- Fill your roll (careful not to overfill!) with veggies. I like to start with cilantro so you can see the leaves laying flat through the roll, and then add the veggies from thinnest to thickest. I also like to add more cilantro on top before rolling.
- Roll each summer roll delicately while keeping it as compact as possible.
- Whisk all ingredients together until smooth.
- Work as quickly as possible to prevent your rice paper from sticking to your surface!
- If necessary after rolling, double up with another sheet of rice paper.
I’m pretty sure I’ve loved Chinese takeout ever since I could eat solids. Sure, I was fed from day one by the best of the best – my mom has always been super creative in the kitchen, and my grandma made a legendary pot roast. But you and I both know how it is when you’re eating food out of a white box.

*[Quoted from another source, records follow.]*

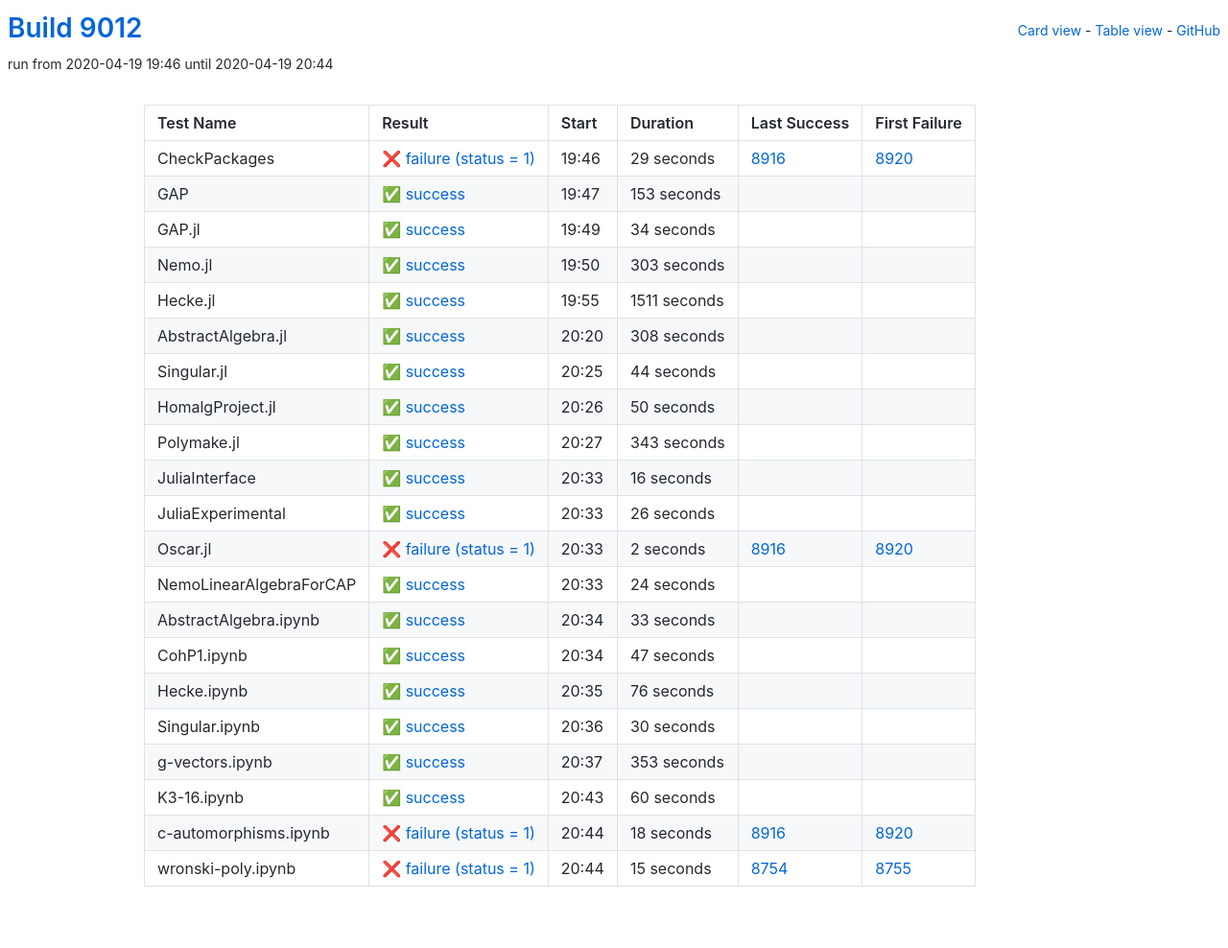
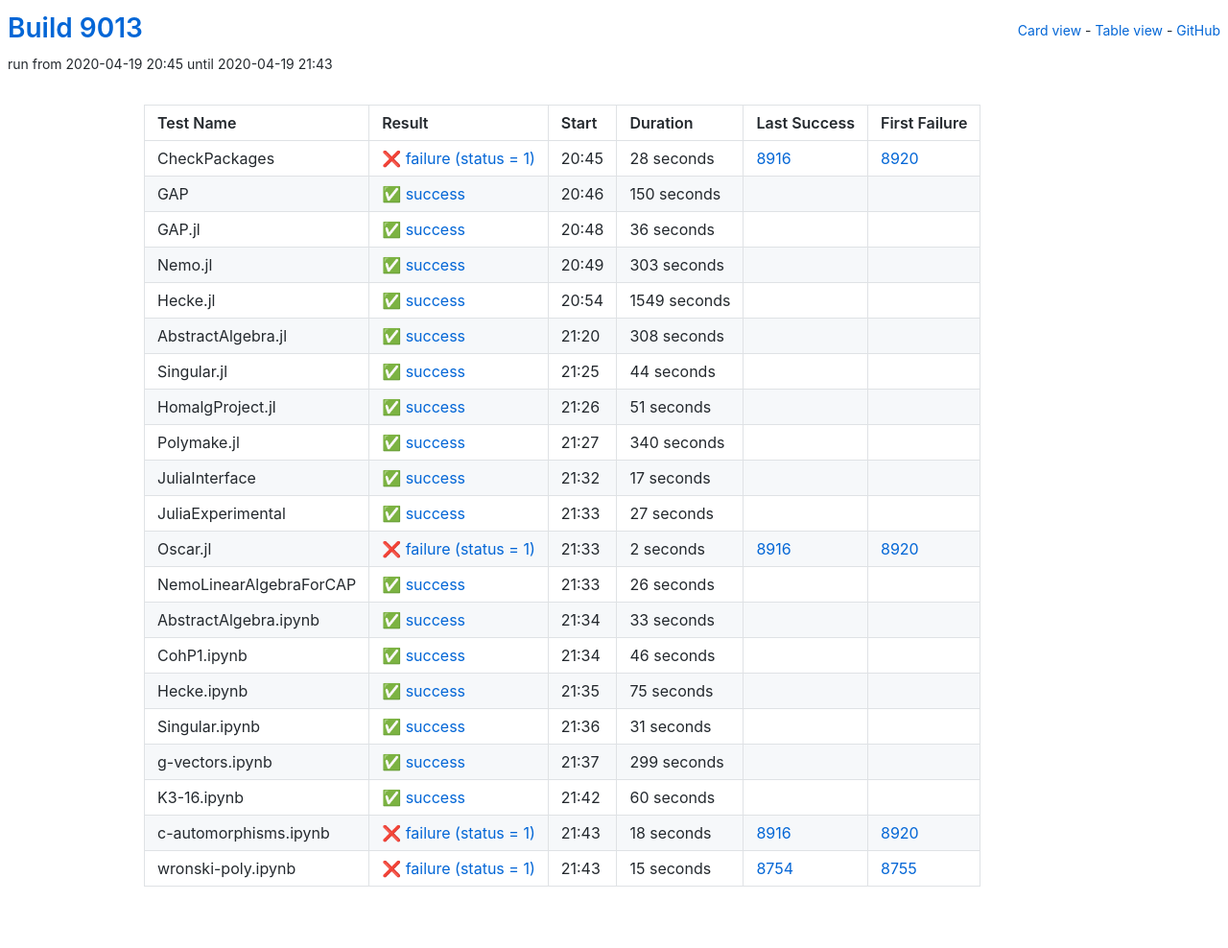
Before and after one commit to oscar-system/oscar-ci-status, a Jekyll site: the page built from table.html, in a window 1280 px wide. Shown: the whole page at 96% size. Built offline with Jekyll 4.4.1, drawn with Linux system fonts in a browser that asks for light colours.

Commit message:
Build 9013

```diff
--- a/_data/ci.yml
+++ b/_data/ci.yml
@@ -1,38 +1,38 @@
-build: 9012
-build_url: https://oscarci.mathematik.uni-kl.de/job/oscar/9012/
+build: 9013
+build_url: https://oscarci.mathematik.uni-kl.de/job/oscar/9013/
 job: oscar
 tests:
-- duration: 29
+- duration: 28
   exitcode: 1
   first_failure: 8920
   first_failure_url: https://oscarci.mathematik.uni-kl.de/job/oscar/8920/
   last_success: 8916
   last_success_url: https://oscarci.mathematik.uni-kl.de/job/oscar/8916/
-  log: https://oscarci.mathematik.uni-kl.de/job/oscar/9012/artifact/logs/build-9012/CheckPackages.log
+  log: https://oscarci.mathematik.uni-kl.de/job/oscar/9013/artifact/logs/build-9013/CheckPackages.log
   name: CheckPackages
-  start: 2020-04-19 19:46
+  start: 2020-04-19 20:45
   status: failure
   success: false
-- duration: 153
+- duration: 150
   exitcode: 0
   first_failure: false
   first_failure_url: null
   last_success: false
   last_success_url: null
-  log: https://oscarci.mathematik.uni-kl.de/job/oscar/9012/artifact/logs/build-9012/GAP.log
+  log: https://oscarci.mathematik.uni-kl.de/job/oscar/9013/artifact/logs/build-9013/GAP.log
   name: GAP
-  start: 2020-04-19 19:47
+  start: 2020-04-19 20:46
   status: success
   success: true
-- duration: 34
+- duration: 36
   exitcode: 0
   first_failure: false
   first_failure_url: null
   last_success: false
   last_success_url: null
-  log: https://oscarci.mathematik.uni-kl.de/job/oscar/9012/artifact/logs/build-9012/GAP.jl.log
+  log: https://oscarci.mathematik.uni-kl.de/job/oscar/9013/artifact/logs/build-9013/GAP.jl.log
   name: GAP.jl
-  start: 2020-04-19 19:49
+  start: 2020-04-19 20:48
   status: success
   success: true
 - duration: 303
@@ -41,20 +41,20 @@ tests:
   first_failure_url: null
   last_success: false
   last_success_url: null
-  log: https://oscarci.mathematik.uni-kl.de/job/oscar/9012/artifact/logs/build-9012/Nemo.jl.log
+  log: https://oscarci.mathematik.uni-kl.de/job/oscar/9013/artifact/logs/build-9013/Nemo.jl.log
   name: Nemo.jl
-  start: 2020-04-19 19:50
+  start: 2020-04-19 20:49
   status: success
   success: true
-- duration: 1511
+- duration: 1549
   exitcode: 0
   first_failure: false
   first_failure_url: null
   last_success: false
   last_success_url: null
-  log: https://oscarci.mathematik.uni-kl.de/job/oscar/9012/artifact/logs/build-9012/Hecke.jl.log
+  log: https://oscarci.mathematik.uni-kl.de/job/oscar/9013/artifact/logs/build-9013/Hecke.jl.log
   name: Hecke.jl
-  start: 2020-04-19 19:55
+  start: 2020-04-19 20:54
   status: success
   success: true
 - duration: 308
@@ -63,9 +63,9 @@ tests:
   first_failure_url: null
   last_success: false
   last_success_url: null
-  log: https://oscarci.mathematik.uni-kl.de/job/oscar/9012/artifact/logs/build-9012/AbstractAlgebra.jl.log
+  log: https://oscarci.mathematik.uni-kl.de/job/oscar/9013/artifact/logs/build-9013/AbstractAlgebra.jl.log
   name: AbstractAlgebra.jl
-  start: 2020-04-19 20:20
+  start: 2020-04-19 21:20
   status: success
   success: true
 - duration: 44
@@ -74,53 +74,53 @@ tests:
   first_failure_url: null
   last_success: false
   last_success_url: null
-  log: https://oscarci.mathematik.uni-kl.de/job/oscar/9012/artifact/logs/build-9012/Singular.jl.log
+  log: https://oscarci.mathematik.uni-kl.de/job/oscar/9013/artifact/logs/build-9013/Singular.jl.log
   name: Singular.jl
-  start: 2020-04-19 20:25
+  start: 2020-04-19 21:25
   status: success
   success: true
-- duration: 50
+- duration: 51
   exitcode: 0
   first_failure: false
   first_failure_url: null
   last_success: false
   last_success_url: null
-  log: https://oscarci.mathematik.uni-kl.de/job/oscar/9012/artifact/logs/build-9012/HomalgProject.jl.log
+  log: https://oscarci.mathematik.uni-kl.de/job/oscar/9013/artifact/logs/build-9013/HomalgProject.jl.log
   name: HomalgProject.jl
-  start: 2020-04-19 20:26
+  start: 2020-04-19 21:26
   status: success
   success: true
-- duration: 343
+- duration: 340
   exitcode: 0
   first_failure: false
   first_failure_url: null
   last_success: false
   last_success_url: null
-  log: https://oscarci.mathematik.uni-kl.de/job/oscar/9012/artifact/logs/build-9012/Polymake.jl.log
+  log: https://oscarci.mathematik.uni-kl.de/job/oscar/9013/artifact/logs/build-9013/Polymake.jl.log
   name: Polymake.jl
-  start: 2020-04-19 20:27
+  start: 2020-04-19 21:27
   status: success
   success: true
-- duration: 16
+- duration: 17
   exitcode: 0
   first_failure: false
   first_failure_url: null
   last_success: false
   last_success_url: null
-  log: https://oscarci.mathematik.uni-kl.de/job/oscar/9012/artifact/logs/build-9012/JuliaInterface.log
+  log: https://oscarci.mathematik.uni-kl.de/job/oscar/9013/artifact/logs/build-9013/JuliaInterface.log
   name: JuliaInterface
-  start: 2020-04-19 20:33
+  start: 2020-04-19 21:32
   status: success
   success: true
-- duration: 26
+- duration: 27
   exitcode: 0
   first_failure: false
   first_failure_url: null
   last_success: false
   last_success_url: null
-  log: https://oscarci.mathematik.uni-kl.de/job/oscar/9012/artifact/logs/build-9012/JuliaExperimental.log
+  log: https://oscarci.mathematik.uni-kl.de/job/oscar/9013/artifact/logs/build-9013/JuliaExperimental.log
   name: JuliaExperimental
-  start: 2020-04-19 20:33
+  start: 2020-04-19 21:33
   status: success
   success: true
 - duration: 2
@@ -129,20 +129,20 @@ tests:
   first_failure_url: https://oscarci.mathematik.uni-kl.de/job/oscar/8920/
   last_success: 8916
   last_success_url: https://oscarci.mathematik.uni-kl.de/job/oscar/8916/
-  log: https://oscarci.mathematik.uni-kl.de/job/oscar/9012/artifact/logs/build-9012/Oscar.jl.log
+  log: https://oscarci.mathematik.uni-kl.de/job/oscar/9013/artifact/logs/build-9013/Oscar.jl.log
   name: Oscar.jl
-  start: 2020-04-19 20:33
+  start: 2020-04-19 21:33
   status: failure
   success: false
-- duration: 24
+- duration: 26
   exitcode: 0
   first_failure: false
   first_failure_url: null
   last_success: false
   last_success_url: null
-  log: https://oscarci.mathematik.uni-kl.de/job/oscar/9012/artifact/logs/build-9012/NemoLinearAlgebraForCAP.log
+  log: https://oscarci.mathematik.uni-kl.de/job/oscar/9013/artifact/logs/build-9013/NemoLinearAlgebraForCAP.log
   name: NemoLinearAlgebraForCAP
-  start: 2020-04-19 20:33
+  start: 2020-04-19 21:33
   status: success
   success: true
 - duration: 33
@@ -151,53 +151,53 @@ tests:
   first_failure_url: null
   last_success: false
   last_success_url: null
-  log: https://oscarci.mathematik.uni-kl.de/job/oscar/9012/artifact/logs/build-9012/AbstractAlgebra.ipynb.log
+  log: https://oscarci.mathematik.uni-kl.de/job/oscar/9013/artifact/logs/build-9013/AbstractAlgebra.ipynb.log
   name: AbstractAlgebra.ipynb
-  start: 2020-04-19 20:34
+  start: 2020-04-19 21:34
   status: success
   success: true
-- duration: 47
+- duration: 46
   exitcode: 0
   first_failure: false
   first_failure_url: null
   last_success: false
   last_success_url: null
-  log: https://oscarci.mathematik.uni-kl.de/job/oscar/9012/artifact/logs/build-9012/CohP1.ipynb.log
+  log: https://oscarci.mathematik.uni-kl.de/job/oscar/9013/artifact/logs/build-9013/CohP1.ipynb.log
   name: CohP1.ipynb
-  start: 2020-04-19 20:34
+  start: 2020-04-19 21:34
   status: success
   success: true
-- duration: 76
+- duration: 75
   exitcode: 0
   first_failure: false
   first_failure_url: null
   last_success: false
   last_success_url: null
-  log: https://oscarci.mathematik.uni-kl.de/job/oscar/9012/artifact/logs/build-9012/Hecke.ipynb.log
+  log: https://oscarci.mathematik.uni-kl.de/job/oscar/9013/artifact/logs/build-9013/Hecke.ipynb.log
   name: Hecke.ipynb
-  start: 2020-04-19 20:35
+  start: 2020-04-19 21:35
   status: success
   success: true
-- duration: 30
+- duration: 31
   exitcode: 0
   first_failure: false
   first_failure_url: null
   last_success: false
   last_success_url: null
-  log: https://oscarci.mathematik.uni-kl.de/job/oscar/9012/artifact/logs/build-9012/Singular.ipynb.log
+  log: https://oscarci.mathematik.uni-kl.de/job/oscar/9013/artifact/logs/build-9013/Singular.ipynb.log
   name: Singular.ipynb
-  start: 2020-04-19 20:36
+  start: 2020-04-19 21:36
   status: success
   success: true
-- duration: 353
+- duration: 299
   exitcode: 0
   first_failure: false
   first_failure_url: null
   last_success: false
   last_success_url: null
-  log: https://oscarci.mathematik.uni-kl.de/job/oscar/9012/artifact/logs/build-9012/g-vectors.ipynb.log
+  log: https://oscarci.mathematik.uni-kl.de/job/oscar/9013/artifact/logs/build-9013/g-vectors.ipynb.log
   name: g-vectors.ipynb
-  start: 2020-04-19 20:37
+  start: 2020-04-19 21:37
   status: success
   success: true
 - duration: 60
@@ -206,9 +206,9 @@ tests:
   first_failure_url: null
   last_success: false
   last_success_url: null
-  log: https://oscarci.mathematik.uni-kl.de/job/oscar/9012/artifact/logs/build-9012/K3-16.ipynb.log
+  log: https://oscarci.mathematik.uni-kl.de/job/oscar/9013/artifact/logs/build-9013/K3-16.ipynb.log
   name: K3-16.ipynb
-  start: 2020-04-19 20:43
+  start: 2020-04-19 21:42
   status: success
   success: true
 - duration: 18
@@ -217,9 +217,9 @@ tests:
   first_failure_url: https://oscarci.mathematik.uni-kl.de/job/oscar/8920/
   last_success: 8916
   last_success_url: https://oscarci.mathematik.uni-kl.de/job/oscar/8916/
-  log: https://oscarci.mathematik.uni-kl.de/job/oscar/9012/artifact/logs/build-9012/c-automorphisms.ipynb.log
+  log: https://oscarci.mathematik.uni-kl.de/job/oscar/9013/artifact/logs/build-9013/c-automorphisms.ipynb.log
   name: c-automorphisms.ipynb
-  start: 2020-04-19 20:44
+  start: 2020-04-19 21:43
   status: failure
   success: false
 - duration: 15
@@ -228,8 +228,8 @@ tests:
   first_failure_url: https://oscarci.mathematik.uni-kl.de/job/oscar/8755/
   last_success: 8754
   last_success_url: https://oscarci.mathematik.uni-kl.de/job/oscar/8754/
-  log: https://oscarci.mathematik.uni-kl.de/job/oscar/9012/artifact/logs/build-9012/wronski-poly.ipynb.log
+  log: https://oscarci.mathematik.uni-kl.de/job/oscar/9013/artifact/logs/build-9013/wronski-poly.ipynb.log
   name: wronski-poly.ipynb
-  start: 2020-04-19 20:44
+  start: 2020-04-19 21:43
   status: failure
   success: false
```
Also changed, not shown: README.md.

My aunt used to come watch me when I was a wee one, and whenever we ordered Chinese food she would always get us bean curd with steamed vegetables. I LOVED the stuff, and to this day, it’s still my go-to healthy takeout order. Of course, it wasn’t until the fifth grade that I found out “bean curd” was actually a fancy way of saying “tofu.” I was, of course, legitimately upset, because this meant I could no longer try to act cool by telling all my friends I hated tofu.
But I also grew up completely in love with sesame noodles. Carby, creamy, peanutty, salty, saucy, slightly crunchy sesame noodles. GAHHHH. So good.
As much as I love sesame noodles, though, they don’t truly love me back. Carbs on fat on carbs is delish (it’s my favorite, let’s be honest), but doesn’t look so good when you have a slinky recital dress to fit into. So, I decided to make my own version of this amazing dish using an ingredient that is brand new for me:
I loooove risotto.
I love making risotto, I love eating risotto, and I love talking about how much I love making and eating risotto. I love everything. About. Risotto.
One of risotto’s many virtues is how easy it is to make, yet how fancy it pretends to be. The hardest thing about it is not getting bored while you sit there stirring it constantly. It’s perfect for the holidays just for that reason, because you can make it for a bunch of guests and pretend you’re a super fancy chef. For best results, serve your risotto to your guests with a slightly affected tone: “Our next cooourse is going to be a rather SCRUMPTIOUS rrrrrisOo0o0oHto with a touch of young spinach and pah-meZZAHN. I would NEVER have time to make this nooooormally, you see, I simply spent HOURS over the stove and NEARLY broke into a sweat, but FOR YOU my dahlings, I WILL stand and LITCH-RALLY watch liquid evaporate! Hah hah, we are having SUCH FUN, aren’t we?!”
Okay, so maybe don’t really do that if you’d like your friends to stay long enough to eat your risotto. And definitely don’t reveal to your guests that you basically just made them high-maintenance rice. But DO consider making this recipe for your next party, especially if you have guests who are trying to be more carb-conscious.